First, let me just clarify that my comment was intended to describe the financial reality of profit margins, and was not meant as a value judgment of bicycle shops. Bike shops need to make money, or they will go out of business - it's as simple as that. The question is, how to do that and still act in the best interest of their customer?
Essentially, this means two things:
1. It is more profitable for a bike shop to stock mass-produced bicycles that allow for higher profit margins, and
2. It is more profitable for a bike shop to sell components and accessories than it is to sell bicycles
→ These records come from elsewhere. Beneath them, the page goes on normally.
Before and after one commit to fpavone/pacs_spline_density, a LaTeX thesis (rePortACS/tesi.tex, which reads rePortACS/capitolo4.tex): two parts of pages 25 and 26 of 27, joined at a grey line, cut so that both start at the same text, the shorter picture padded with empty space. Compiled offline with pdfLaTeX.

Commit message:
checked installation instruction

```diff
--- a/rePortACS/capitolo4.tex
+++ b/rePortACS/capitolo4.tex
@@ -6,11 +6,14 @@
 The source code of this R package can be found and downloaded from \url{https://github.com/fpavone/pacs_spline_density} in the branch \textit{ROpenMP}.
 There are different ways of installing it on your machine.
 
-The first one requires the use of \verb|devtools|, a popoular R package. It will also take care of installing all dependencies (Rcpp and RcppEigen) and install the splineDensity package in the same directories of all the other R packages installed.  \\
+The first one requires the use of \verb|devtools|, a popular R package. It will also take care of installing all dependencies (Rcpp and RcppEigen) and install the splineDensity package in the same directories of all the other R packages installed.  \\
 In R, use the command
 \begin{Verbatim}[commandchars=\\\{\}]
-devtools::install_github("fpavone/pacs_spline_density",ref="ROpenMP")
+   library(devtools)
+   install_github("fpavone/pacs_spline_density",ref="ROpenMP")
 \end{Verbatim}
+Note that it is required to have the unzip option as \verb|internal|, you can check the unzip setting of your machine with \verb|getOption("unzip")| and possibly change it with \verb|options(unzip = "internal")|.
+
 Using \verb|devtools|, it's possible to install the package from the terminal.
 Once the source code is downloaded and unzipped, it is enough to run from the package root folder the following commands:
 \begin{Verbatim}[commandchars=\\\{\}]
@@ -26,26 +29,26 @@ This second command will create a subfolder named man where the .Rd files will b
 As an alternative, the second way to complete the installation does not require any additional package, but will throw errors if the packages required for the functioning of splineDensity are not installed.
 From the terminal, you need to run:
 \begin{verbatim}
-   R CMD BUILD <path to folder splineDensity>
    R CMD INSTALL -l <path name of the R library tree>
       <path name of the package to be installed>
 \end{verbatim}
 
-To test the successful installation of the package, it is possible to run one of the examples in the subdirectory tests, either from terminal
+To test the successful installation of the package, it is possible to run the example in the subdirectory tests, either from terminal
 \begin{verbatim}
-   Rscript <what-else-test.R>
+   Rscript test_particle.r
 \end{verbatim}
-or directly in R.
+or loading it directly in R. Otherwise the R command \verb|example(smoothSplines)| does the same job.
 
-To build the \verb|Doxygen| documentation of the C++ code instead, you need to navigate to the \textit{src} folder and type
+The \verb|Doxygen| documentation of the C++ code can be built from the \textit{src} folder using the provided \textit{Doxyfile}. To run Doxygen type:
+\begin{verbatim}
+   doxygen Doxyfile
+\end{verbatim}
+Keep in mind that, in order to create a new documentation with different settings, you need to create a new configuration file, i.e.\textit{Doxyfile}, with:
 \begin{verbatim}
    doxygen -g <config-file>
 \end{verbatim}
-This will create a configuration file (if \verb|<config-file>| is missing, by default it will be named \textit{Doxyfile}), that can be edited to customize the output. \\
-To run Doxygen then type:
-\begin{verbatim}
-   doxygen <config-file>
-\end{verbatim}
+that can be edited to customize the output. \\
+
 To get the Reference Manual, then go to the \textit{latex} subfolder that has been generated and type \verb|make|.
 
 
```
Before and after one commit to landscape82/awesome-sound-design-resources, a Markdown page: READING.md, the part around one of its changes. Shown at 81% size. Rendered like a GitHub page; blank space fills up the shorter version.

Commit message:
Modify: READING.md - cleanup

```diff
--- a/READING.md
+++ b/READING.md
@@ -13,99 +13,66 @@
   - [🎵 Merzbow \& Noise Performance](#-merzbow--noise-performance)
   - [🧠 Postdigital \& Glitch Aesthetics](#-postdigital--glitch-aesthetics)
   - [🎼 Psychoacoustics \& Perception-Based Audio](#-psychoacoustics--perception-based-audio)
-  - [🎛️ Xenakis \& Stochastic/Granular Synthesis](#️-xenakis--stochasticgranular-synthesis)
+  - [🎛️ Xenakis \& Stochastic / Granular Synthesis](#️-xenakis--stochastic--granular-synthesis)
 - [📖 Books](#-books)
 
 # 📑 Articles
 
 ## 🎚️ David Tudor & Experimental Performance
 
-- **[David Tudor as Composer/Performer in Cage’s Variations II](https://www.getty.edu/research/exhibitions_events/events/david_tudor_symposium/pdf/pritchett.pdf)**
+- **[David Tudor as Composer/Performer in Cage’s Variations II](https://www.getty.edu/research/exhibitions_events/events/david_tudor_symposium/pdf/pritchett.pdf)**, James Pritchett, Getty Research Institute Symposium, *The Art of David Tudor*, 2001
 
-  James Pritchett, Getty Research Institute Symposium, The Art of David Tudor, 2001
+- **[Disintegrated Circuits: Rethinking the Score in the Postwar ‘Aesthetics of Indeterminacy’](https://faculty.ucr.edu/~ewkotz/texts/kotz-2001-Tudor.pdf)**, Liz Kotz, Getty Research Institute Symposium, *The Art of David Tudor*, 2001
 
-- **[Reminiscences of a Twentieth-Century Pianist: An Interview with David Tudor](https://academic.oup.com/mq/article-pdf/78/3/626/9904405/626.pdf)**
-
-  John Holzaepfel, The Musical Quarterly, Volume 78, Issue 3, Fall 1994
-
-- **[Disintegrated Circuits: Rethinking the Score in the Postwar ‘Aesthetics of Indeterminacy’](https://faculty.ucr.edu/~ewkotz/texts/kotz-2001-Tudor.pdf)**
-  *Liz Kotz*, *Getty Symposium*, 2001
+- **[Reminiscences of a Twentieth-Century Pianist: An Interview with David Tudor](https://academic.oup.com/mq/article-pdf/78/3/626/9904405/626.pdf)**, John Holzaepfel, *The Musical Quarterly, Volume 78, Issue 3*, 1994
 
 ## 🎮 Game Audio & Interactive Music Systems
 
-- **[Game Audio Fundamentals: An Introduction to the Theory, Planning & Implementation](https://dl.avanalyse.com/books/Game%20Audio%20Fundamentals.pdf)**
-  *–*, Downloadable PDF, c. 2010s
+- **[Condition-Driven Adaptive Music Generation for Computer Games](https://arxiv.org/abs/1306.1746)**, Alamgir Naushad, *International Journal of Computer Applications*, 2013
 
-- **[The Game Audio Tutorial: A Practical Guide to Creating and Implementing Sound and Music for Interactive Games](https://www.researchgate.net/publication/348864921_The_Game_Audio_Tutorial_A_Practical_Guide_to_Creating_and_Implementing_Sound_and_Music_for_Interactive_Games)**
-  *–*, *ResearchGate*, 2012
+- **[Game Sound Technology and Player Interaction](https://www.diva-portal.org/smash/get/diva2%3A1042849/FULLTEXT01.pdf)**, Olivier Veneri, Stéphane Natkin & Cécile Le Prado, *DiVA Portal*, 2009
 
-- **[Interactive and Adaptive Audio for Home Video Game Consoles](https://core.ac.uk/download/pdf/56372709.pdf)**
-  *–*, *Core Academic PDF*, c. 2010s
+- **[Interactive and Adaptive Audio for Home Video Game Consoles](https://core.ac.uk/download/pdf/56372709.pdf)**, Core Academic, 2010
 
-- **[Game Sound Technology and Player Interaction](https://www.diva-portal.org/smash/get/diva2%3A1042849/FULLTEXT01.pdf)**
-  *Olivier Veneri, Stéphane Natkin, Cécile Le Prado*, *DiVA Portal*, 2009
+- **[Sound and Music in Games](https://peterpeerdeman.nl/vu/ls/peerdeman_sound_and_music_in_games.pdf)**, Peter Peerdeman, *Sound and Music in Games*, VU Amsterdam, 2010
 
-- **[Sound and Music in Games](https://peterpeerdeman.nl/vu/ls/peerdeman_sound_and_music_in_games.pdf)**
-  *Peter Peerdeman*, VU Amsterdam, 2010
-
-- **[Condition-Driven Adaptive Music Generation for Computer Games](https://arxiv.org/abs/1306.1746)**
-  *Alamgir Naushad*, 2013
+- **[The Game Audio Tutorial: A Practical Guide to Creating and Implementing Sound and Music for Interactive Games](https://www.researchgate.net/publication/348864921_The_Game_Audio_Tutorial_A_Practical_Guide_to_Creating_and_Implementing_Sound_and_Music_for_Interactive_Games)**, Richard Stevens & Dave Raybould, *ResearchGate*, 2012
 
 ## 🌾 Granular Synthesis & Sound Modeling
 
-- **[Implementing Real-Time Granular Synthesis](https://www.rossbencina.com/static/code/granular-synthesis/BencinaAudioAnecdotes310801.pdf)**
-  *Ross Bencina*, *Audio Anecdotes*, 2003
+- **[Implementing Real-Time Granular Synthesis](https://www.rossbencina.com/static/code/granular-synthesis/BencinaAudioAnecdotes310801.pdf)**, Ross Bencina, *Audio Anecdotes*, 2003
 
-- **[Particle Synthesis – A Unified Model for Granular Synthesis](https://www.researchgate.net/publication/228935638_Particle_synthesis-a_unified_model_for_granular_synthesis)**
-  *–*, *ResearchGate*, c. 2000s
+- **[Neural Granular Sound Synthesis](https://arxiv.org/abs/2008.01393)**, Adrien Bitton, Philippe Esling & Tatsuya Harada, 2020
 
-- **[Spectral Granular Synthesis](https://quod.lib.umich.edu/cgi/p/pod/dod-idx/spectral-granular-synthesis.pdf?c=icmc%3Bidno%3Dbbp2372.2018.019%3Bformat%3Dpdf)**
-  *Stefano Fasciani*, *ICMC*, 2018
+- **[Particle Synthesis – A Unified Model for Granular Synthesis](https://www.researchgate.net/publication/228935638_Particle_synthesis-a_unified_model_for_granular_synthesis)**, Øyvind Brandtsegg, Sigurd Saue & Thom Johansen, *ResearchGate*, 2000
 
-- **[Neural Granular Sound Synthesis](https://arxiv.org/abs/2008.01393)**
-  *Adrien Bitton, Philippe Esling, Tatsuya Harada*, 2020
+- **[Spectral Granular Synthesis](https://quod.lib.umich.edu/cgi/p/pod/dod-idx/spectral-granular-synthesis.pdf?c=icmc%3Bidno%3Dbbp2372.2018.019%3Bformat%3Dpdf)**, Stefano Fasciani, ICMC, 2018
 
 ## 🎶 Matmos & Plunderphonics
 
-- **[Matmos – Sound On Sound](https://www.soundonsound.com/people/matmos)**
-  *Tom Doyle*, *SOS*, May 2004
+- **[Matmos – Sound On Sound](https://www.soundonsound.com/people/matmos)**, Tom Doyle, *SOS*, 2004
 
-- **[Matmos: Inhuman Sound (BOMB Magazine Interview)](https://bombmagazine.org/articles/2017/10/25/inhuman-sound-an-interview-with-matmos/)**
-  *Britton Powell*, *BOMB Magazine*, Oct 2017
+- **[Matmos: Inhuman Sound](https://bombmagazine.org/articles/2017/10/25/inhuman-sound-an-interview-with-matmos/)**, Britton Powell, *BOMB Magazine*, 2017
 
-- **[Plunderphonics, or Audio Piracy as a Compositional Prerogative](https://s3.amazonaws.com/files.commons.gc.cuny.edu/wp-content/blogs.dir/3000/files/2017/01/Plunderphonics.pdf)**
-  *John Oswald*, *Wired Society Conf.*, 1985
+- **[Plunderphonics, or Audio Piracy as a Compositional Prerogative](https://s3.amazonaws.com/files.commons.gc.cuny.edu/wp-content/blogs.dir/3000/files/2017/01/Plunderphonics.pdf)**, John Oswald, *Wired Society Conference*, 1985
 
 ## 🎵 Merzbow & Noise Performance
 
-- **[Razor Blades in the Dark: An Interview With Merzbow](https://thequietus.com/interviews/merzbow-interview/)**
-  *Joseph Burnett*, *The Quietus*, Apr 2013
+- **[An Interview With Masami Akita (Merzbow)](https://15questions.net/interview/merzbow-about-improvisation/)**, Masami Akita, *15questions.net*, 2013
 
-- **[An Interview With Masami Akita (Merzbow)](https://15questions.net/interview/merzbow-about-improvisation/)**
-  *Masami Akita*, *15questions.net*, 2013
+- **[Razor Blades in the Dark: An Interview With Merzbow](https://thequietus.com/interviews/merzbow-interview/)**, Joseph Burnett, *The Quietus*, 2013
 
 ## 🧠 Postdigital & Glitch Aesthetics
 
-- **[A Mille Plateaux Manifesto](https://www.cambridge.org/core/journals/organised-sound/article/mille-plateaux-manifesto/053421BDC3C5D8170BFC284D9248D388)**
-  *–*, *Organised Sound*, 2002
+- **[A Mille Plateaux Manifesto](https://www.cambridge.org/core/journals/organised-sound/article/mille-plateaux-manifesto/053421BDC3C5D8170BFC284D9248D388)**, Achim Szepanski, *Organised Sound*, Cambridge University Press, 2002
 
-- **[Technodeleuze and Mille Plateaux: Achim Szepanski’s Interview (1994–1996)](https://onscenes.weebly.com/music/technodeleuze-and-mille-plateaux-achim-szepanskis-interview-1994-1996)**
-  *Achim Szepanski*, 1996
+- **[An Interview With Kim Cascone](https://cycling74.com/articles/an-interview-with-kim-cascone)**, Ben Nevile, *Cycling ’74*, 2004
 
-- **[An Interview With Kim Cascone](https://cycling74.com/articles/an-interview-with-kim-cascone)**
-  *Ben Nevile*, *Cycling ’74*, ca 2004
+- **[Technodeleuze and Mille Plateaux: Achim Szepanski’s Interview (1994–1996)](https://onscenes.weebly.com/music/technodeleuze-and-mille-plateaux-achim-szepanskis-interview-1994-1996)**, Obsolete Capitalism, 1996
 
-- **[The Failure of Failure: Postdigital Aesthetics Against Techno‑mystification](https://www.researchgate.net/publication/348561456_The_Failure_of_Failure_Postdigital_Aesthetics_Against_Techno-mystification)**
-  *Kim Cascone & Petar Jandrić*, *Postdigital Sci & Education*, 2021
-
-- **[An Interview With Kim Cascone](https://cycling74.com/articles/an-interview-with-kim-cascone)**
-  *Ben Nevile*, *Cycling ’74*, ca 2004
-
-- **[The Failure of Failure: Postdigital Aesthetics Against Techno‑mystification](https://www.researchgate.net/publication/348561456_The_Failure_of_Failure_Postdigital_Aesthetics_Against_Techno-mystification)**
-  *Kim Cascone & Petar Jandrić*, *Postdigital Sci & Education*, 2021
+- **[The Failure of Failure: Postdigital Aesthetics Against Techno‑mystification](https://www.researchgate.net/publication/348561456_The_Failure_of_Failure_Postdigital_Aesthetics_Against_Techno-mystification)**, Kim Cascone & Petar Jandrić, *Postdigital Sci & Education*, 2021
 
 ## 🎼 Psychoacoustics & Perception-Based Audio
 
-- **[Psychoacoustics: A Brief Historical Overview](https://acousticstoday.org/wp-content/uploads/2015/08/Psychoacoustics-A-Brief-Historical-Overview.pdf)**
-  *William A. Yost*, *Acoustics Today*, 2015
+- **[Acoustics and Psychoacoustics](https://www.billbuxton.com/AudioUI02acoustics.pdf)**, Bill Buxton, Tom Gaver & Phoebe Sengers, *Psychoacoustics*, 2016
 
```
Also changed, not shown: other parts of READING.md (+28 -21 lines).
This explains why, despite the "transportation bike craze," it is still the case that relatively few bike shops stock higher-end city bicycles, especially those imported from Europe. Not only is the potential for mark-ups on those discouraging, but these bikes tend to come complete with everything, not giving the bike shop a chance to at least benefit from the sale of accessories. This provides little incentive to go through the trouble of stocking these bicycles - which is understandable from the bike shop's point of view, but unfortunate for the customer who is shopping around for a nice bike.
I have visited many - probably most - bike shops in greater Boston at this point, and I have had all sorts of experiences. Despite there being a large number of bike shops in our area, there is only a handful that I feel comfortable in. And for the most part, that's because memories of my early bike shopping experiences remain vivid: Which shops had either ignored me, or tried to take advantage of my blatant naivité at the time - versus which shops took me seriously and acted in my best interest, despite not knowing whether they would ever see me again, or whether I would even buy anything from them in the first place. I remember, and I remain fiercely loyal to the few that did the latter.
What have been your experiences with bicycle shops in your area - Are they oriented more toward immediate sales, or toward long-term relationships?